The government’s immediate response to reports of the killings suggested that they were not being taken seriously. Last week, Ye Htut, the President’s Office spokesman, dismissed initial reports of the violence. A visit to the area by Arakan State authorities and police commanders on January 22 also denied the extent of the violence.
Human Rights Watch’s investigations into violence in Arakan State in June and October 2012 found evidence that security forces and members of Arakanese groups committed crimes against humanity in a campaignof “ethnic cleansing.” More than 180,000 Rohingya remain internally displaced today and many others have fled the country. A government-appointed commission conducted an inquiry and released its findings in April 2013. Those findings failed to address accountability for the violence and most of the commission’s other recommendations have also not been implemented.
President Thein Sein and national-level security officials should take immediate steps to prevent further violence, including by deploying security forces under national government command and control.
The national government should order local-level authorities to lift all restrictions on the rights of the Rohingya community, including on freedom of movement, employment, religion, marriage, and access to health care. It should also immediately lift restrictions on access by UN and other international humanitarian agencies to the area to provide urgently needed humanitarian assistance, as called for by senior UN officials.

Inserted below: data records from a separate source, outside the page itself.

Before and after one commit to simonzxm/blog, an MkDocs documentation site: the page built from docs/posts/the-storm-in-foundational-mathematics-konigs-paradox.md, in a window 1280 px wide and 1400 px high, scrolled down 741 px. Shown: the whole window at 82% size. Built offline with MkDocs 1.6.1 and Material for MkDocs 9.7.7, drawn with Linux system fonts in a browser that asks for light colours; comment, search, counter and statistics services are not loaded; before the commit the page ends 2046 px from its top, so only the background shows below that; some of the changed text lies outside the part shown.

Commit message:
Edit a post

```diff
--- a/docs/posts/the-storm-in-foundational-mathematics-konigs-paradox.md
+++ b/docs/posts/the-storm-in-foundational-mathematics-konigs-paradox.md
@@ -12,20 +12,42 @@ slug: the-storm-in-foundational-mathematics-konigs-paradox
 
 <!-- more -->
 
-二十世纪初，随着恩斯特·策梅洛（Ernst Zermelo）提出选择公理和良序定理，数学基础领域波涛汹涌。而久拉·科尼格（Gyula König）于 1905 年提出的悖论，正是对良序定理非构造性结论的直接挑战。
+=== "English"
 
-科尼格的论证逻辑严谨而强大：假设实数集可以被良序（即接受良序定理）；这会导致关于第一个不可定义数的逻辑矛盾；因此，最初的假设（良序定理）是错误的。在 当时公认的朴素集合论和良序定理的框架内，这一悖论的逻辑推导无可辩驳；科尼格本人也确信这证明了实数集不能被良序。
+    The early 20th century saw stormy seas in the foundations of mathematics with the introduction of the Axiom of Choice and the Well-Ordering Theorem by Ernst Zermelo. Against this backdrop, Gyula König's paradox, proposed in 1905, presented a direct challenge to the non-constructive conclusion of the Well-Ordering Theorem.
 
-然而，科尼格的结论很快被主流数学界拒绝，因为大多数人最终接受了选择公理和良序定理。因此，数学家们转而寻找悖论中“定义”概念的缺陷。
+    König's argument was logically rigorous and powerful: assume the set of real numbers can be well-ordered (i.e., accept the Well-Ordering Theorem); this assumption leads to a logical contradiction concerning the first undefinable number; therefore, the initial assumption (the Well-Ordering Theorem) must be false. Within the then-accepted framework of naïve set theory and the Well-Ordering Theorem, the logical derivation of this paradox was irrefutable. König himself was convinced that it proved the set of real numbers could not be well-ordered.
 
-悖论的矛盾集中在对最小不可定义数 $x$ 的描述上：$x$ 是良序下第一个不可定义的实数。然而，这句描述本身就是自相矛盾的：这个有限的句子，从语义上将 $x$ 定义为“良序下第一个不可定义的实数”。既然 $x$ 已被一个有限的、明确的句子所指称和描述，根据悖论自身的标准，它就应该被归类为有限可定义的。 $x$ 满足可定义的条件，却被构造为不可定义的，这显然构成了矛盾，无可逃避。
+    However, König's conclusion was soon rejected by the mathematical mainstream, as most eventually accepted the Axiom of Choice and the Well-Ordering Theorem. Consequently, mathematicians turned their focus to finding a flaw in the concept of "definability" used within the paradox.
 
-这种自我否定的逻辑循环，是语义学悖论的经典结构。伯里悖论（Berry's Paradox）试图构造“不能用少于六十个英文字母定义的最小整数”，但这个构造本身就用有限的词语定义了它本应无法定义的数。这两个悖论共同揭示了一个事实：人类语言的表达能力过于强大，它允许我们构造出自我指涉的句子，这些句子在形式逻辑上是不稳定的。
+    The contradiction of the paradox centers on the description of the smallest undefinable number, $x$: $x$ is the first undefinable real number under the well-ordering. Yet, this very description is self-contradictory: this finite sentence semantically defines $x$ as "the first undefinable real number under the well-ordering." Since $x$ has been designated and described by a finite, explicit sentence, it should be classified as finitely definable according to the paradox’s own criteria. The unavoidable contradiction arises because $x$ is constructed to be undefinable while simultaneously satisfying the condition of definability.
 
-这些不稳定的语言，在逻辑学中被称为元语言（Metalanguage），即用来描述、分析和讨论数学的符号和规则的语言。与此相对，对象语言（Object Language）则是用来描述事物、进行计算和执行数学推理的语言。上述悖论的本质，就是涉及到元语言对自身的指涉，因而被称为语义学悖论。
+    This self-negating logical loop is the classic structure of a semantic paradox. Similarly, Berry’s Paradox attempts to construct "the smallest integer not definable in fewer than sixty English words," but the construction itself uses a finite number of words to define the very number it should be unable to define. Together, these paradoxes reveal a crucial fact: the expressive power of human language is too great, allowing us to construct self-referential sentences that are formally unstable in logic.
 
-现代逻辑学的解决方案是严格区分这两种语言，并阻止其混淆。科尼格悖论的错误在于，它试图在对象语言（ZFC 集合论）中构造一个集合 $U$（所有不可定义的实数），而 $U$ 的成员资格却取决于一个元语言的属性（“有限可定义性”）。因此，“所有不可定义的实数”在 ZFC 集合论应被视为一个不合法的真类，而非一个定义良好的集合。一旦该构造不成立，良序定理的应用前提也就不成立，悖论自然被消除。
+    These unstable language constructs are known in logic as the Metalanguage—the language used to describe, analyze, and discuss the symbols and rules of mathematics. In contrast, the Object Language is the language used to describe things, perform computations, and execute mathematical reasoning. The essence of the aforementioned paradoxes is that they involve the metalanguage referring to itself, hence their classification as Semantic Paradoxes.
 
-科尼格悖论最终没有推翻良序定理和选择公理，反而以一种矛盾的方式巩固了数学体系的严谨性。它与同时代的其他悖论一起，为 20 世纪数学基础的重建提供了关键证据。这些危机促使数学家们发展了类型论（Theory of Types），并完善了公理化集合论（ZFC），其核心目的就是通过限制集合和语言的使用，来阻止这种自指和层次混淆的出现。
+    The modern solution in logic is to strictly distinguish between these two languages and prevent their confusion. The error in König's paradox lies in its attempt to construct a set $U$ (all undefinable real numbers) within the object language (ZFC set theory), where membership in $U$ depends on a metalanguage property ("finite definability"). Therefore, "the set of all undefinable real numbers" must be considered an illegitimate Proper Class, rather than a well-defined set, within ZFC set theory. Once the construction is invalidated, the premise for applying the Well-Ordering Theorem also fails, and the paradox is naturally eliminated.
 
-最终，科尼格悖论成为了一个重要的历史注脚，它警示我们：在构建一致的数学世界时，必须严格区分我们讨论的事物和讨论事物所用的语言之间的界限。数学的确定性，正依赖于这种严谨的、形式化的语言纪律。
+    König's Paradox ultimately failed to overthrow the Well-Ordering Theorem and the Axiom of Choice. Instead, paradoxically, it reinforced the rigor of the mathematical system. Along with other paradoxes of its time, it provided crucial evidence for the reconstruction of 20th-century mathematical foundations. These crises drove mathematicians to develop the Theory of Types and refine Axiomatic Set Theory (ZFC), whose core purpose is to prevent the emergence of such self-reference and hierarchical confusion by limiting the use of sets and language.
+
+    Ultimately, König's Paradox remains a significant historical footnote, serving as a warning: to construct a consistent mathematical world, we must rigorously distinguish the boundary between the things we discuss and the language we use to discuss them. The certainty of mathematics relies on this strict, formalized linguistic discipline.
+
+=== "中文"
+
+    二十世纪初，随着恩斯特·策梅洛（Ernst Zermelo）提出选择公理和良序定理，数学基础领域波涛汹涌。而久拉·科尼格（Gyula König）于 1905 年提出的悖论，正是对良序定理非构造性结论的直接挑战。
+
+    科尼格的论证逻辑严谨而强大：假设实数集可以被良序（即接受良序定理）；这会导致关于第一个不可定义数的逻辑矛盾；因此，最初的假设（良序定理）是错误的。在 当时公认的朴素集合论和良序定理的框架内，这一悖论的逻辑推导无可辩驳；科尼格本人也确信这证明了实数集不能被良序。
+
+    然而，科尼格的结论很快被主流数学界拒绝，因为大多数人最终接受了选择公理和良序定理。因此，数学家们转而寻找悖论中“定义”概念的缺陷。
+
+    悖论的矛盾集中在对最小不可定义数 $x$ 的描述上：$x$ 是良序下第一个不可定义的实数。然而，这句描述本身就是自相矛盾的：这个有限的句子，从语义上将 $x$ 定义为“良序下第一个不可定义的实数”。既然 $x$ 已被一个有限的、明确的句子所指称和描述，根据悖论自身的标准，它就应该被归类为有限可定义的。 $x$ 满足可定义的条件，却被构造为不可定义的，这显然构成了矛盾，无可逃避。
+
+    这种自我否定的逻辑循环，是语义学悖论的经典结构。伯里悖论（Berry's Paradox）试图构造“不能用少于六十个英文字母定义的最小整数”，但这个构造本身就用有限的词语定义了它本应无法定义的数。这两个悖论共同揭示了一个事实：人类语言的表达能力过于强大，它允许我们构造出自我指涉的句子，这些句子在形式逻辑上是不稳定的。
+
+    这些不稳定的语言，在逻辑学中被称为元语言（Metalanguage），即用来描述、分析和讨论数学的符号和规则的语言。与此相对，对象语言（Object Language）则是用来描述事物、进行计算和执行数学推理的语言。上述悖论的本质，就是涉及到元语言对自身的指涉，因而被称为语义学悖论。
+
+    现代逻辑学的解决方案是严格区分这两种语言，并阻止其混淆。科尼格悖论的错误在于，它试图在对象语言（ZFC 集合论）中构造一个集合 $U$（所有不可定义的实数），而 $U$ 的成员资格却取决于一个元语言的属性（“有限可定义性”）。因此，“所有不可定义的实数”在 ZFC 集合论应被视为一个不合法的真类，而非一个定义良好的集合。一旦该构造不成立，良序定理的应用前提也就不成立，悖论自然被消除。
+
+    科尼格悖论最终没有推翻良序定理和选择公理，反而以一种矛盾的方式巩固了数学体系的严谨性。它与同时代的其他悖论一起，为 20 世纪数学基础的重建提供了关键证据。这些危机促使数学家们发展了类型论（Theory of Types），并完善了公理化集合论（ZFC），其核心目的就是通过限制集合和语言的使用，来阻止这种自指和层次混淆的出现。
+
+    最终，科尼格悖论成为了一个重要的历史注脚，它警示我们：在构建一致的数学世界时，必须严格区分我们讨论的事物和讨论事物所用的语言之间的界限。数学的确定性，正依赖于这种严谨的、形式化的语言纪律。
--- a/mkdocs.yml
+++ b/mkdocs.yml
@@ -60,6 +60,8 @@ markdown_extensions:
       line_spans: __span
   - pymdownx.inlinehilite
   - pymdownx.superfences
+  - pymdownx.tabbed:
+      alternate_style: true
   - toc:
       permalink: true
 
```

“Official denials of violence send the message to abusive local authorities that attacks against Rohingya will be ignored,” Robertson said. “The national government should take control of the situation and ensure security and protection of rights in an impartial manner, with a priority on preventing violence.”